Pigeon poop never smelled so sweet.
I have to walk over a loading dock covered with pigeon poop to get into the rickety old service elevator that takes me to the first of three factories that we use to make our clothing. It’s in what looks like an abandoned building in a scary part of Oakland.
The other two factories are not easier on the senses. There is the ‘trims’ factory, which is run by a native San Franciscan. I’m new to this and as a reminder, he always looks at me with a mix of bemusement and annoyance and rolls his eyes at my newbie mistakes. The truth is, I’m so grateful he’s willing to work with me.
The final factory looks like a dark cave with mountains of half-sewn bits of garments and smells like someone spilled egg drop soup a long time ago and never cleaned it up. About 10 ladies work together in this small crowded factory.
But none of this matters because
Hard to believe this is what is filling me with joy this season but that's the truth.
It’s been a long-standing dream to take my creative energy from scarves and fabric to clothing. So that is part of the satisfaction.

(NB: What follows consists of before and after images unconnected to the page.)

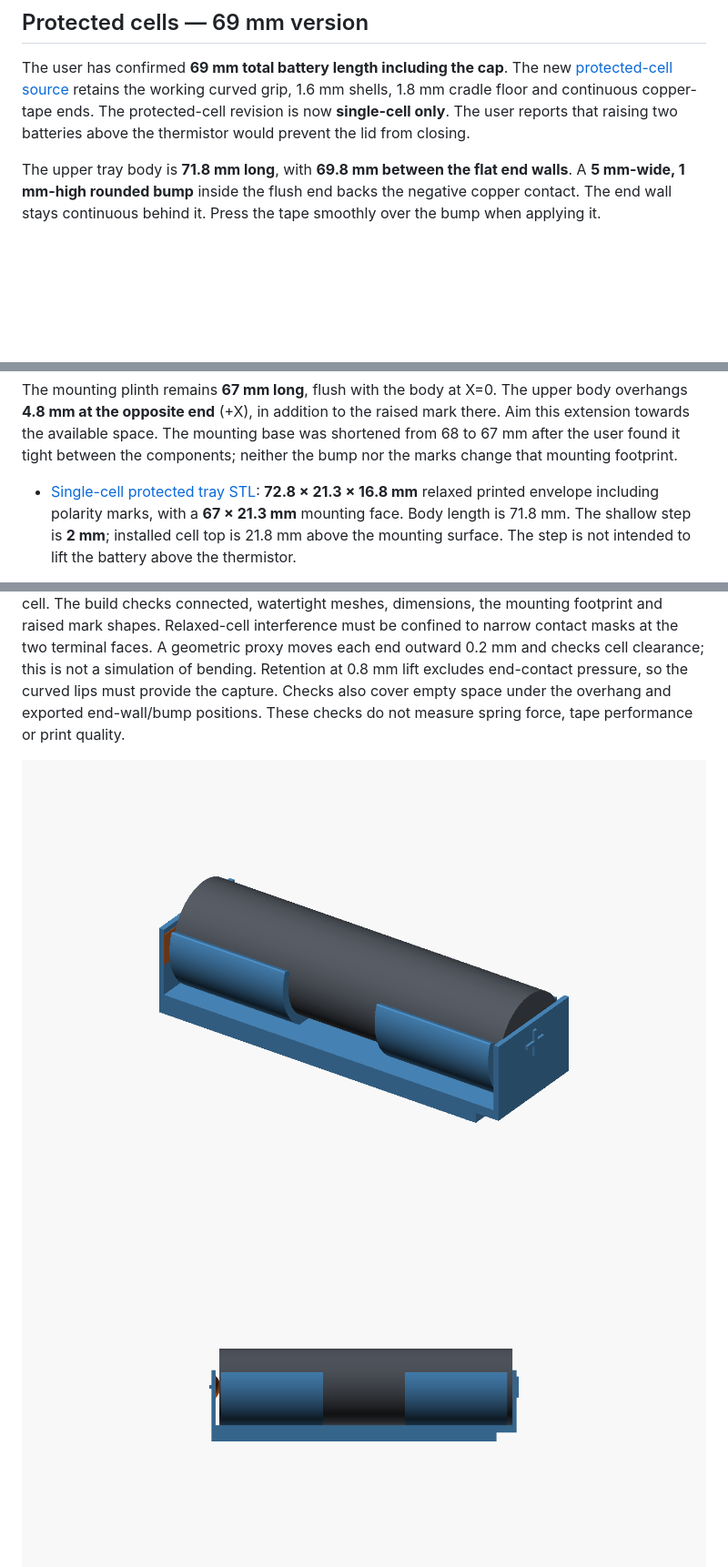
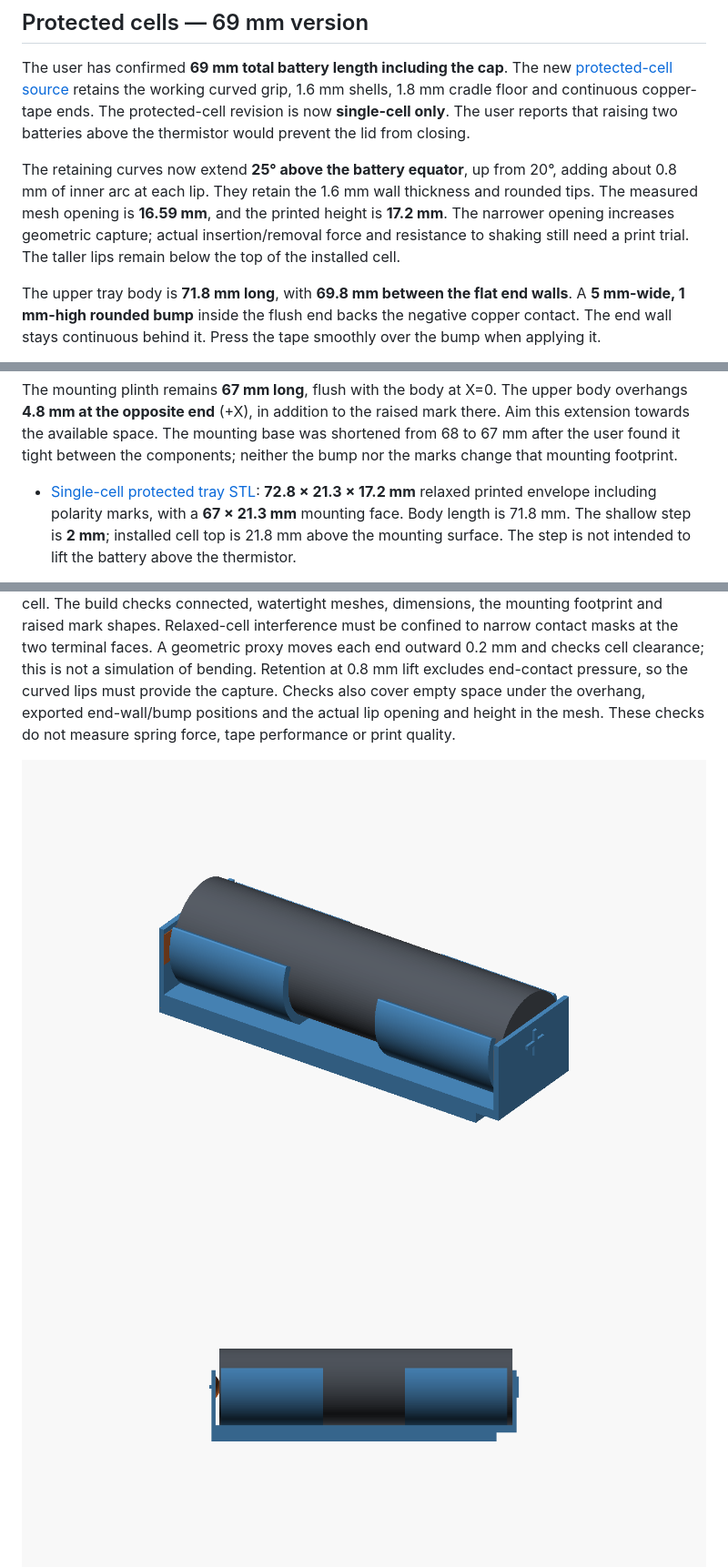
Before and after one commit to reality2-ai/r2-3dprint, a Markdown page: battery-holder/README.md, 3 parts joined by grey strips. Shown at 91% size. GitHub-like rendering; pictures changed too: battery-holder/images/protected-single-assembly.png, battery-holder/images/protected-single-contact.png, battery-holder/images/protected-single-side.png; blank space fills up the shorter version.

Commit message:
Extend protected battery cradle lips for greater retention

```diff
--- a/battery-holder/README.md
+++ b/battery-holder/README.md
@@ -7,6 +7,13 @@ new [protected-cell source](src/protected_snap_cradle.scad) retains the working
 curved grip, 1.6 mm shells, 1.8 mm cradle floor and continuous copper-tape ends.
 The protected-cell revision is now **single-cell only**. The user reports that
 raising two batteries above the thermistor would prevent the lid from closing.
+
+The retaining curves now extend **25° above the battery equator**, up from 20°,
+adding about 0.8 mm of inner arc at each lip. They retain the 1.6 mm wall
+thickness and rounded tips. The measured mesh opening is **16.59 mm**, and the
+printed height is **17.2 mm**. The narrower opening increases geometric capture;
+actual insertion/removal force and resistance to shaking still need a print
+trial. The taller lips remain below the top of the installed cell.
 
 The upper tray body is **71.8 mm long**, with **69.8 mm between the flat end
 walls**. A **5 mm-wide, 1 mm-high rounded bump** inside the flush end backs the
@@ -36,7 +43,7 @@ base was shortened from 68 to 67 mm after the user found it tight between the
 components; neither the bump nor the marks change that mounting footprint.
 
 - [Single-cell protected tray STL](stl/battery-1-protected-snap-tray.stl):
-  **72.8 × 21.3 × 16.8 mm** relaxed printed envelope including polarity marks,
+  **72.8 × 21.3 × 17.2 mm** relaxed printed envelope including polarity marks,
   with a **67 × 21.3 mm** mounting face. Body length is 71.8 mm.
   The shallow step is **2 mm**; installed cell top is 21.8 mm above the mounting
   surface. The step is not intended to lift the battery above the thermistor.
@@ -60,7 +67,8 @@ Relaxed-cell interference must be confined to narrow contact masks at the two
 terminal faces. A geometric proxy moves each end outward 0.2 mm and checks cell
 clearance; this is not a simulation of bending. Retention at 0.8 mm lift excludes
 end-contact pressure, so the curved lips must provide the capture. Checks also
-cover empty space under the overhang and exported end-wall/bump positions.
+cover empty space under the overhang, exported end-wall/bump positions and the
+actual lip opening and height in the mesh.
 These checks do not measure spring force, tape performance or print quality.
 
 ![Protected single-cell holder](images/protected-single-assembly.png)
```
Also changed, not shown: CLAUDE.md (+9 -1 lines), battery-holder/images/protected-single-negative.png, 3 other files.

But it also feels so good to give employment to people in this country as well as in India – even it is just a tiny part of their yearly production. It’s employment in an area of our country where the minimum wage is among the highest - honest work with sustainable wages.

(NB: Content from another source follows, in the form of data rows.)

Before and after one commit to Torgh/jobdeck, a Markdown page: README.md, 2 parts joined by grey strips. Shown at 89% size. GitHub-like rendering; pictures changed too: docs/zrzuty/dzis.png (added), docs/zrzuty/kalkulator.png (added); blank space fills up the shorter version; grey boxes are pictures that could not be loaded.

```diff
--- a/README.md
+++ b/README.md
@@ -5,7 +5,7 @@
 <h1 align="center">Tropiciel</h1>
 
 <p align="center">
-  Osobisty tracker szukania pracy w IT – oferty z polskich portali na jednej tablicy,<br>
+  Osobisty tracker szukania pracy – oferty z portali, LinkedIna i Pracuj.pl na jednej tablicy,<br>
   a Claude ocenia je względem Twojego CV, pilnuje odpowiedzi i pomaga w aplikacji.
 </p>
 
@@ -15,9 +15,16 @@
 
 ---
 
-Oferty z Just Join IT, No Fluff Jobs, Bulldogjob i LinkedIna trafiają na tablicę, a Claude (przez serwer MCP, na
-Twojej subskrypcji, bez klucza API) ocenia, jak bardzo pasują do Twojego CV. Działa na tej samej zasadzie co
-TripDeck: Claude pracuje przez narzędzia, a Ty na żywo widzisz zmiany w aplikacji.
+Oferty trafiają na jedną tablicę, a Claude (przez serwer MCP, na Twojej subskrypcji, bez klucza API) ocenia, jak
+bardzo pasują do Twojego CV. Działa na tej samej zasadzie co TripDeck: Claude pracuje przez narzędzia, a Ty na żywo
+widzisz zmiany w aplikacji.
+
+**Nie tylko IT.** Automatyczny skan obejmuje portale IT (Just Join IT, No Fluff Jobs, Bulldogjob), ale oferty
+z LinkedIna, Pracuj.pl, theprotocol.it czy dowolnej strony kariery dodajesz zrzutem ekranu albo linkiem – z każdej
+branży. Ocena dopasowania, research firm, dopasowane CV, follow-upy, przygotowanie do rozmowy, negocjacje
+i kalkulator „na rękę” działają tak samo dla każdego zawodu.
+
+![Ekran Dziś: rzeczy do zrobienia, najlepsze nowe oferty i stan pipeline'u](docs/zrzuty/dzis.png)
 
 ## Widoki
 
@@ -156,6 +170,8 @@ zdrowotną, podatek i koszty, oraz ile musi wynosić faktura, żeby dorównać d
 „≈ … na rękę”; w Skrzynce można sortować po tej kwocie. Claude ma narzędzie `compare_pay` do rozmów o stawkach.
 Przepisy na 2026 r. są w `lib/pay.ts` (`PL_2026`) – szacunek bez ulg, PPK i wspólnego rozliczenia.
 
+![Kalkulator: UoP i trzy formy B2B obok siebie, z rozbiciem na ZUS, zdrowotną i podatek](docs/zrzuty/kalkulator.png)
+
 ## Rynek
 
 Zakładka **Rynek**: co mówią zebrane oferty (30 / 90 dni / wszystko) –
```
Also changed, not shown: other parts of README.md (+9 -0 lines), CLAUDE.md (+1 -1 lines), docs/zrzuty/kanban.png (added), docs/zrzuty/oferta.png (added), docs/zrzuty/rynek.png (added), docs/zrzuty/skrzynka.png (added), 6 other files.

It feels good to know that we're taking even a tiny bit of carbon out of the atmosphere.
It takes a full 9 yards for each dress – which translates into about 4 ½ days of work for a weaver. The energy we saved per dress is enough to power a laptop for 24 hours. It’s minuscule on the scale of all the environmental problems in the world, but why not try?
By producing in the U.S. – we save even more energy by minimizing our shipping – compared to dress made by a big brand. Major brands are used to moving raw materials and manufacturing around the world to take advantages of fluctuating prices of labor. The cotton fiber may come from Zanzibar and gets shipped to China for processing into yarn, then to Korea to be woven into cloth, then to Thailand or Vietnam to be cut and sewn – and possibly back to China for special finishes. This is mostly done to take advantage of cheap wages in those countries.
This is not unusual.
Consider this quote from Victor Yung, Honorary Chairman of Li & Fung, Hong Kong’s major garment supplier to American and European brands,
‘We might decide to buy yarn from Korean producers but have it woven and dyed in Taiwan… the Japanese have the best zippers and buttons, but they manufacture them mostly in China… then we determine that… the best place to make the garments is Thailand… so we ship everything there… “
By supporting local or small brands, you are already supporting less carbon in the world and you’ll most likely get better products. Many of these brands are also made in the U.S.A. – creating jobs and stimulating our economy multi-fold.
For Indigo Handloom products, we only use Indian-based cotton and silk fibers and ship directly to our warehouse in Oakland. The manufacturing of our clothing will be split between California-based factories and Indian-based factories.
Be part of the movement toward buying local and get to know your local designers. It reminds me of the early adopters of the organic food movement. Now it seems obvious but a few years ago it was a revelation. Your choices were a piece of fruit in the grocery that has traveled thousands of miles and was probably picked before it was ripe and maybe sprayed with chemicals to preserve it’s shelf life. Or, you could go to the farmer’s market and buy the freshest, picked at their peak in-season fruit and vegetables.
So check out your local designers! It’s as good as a trip to the farmer’s market!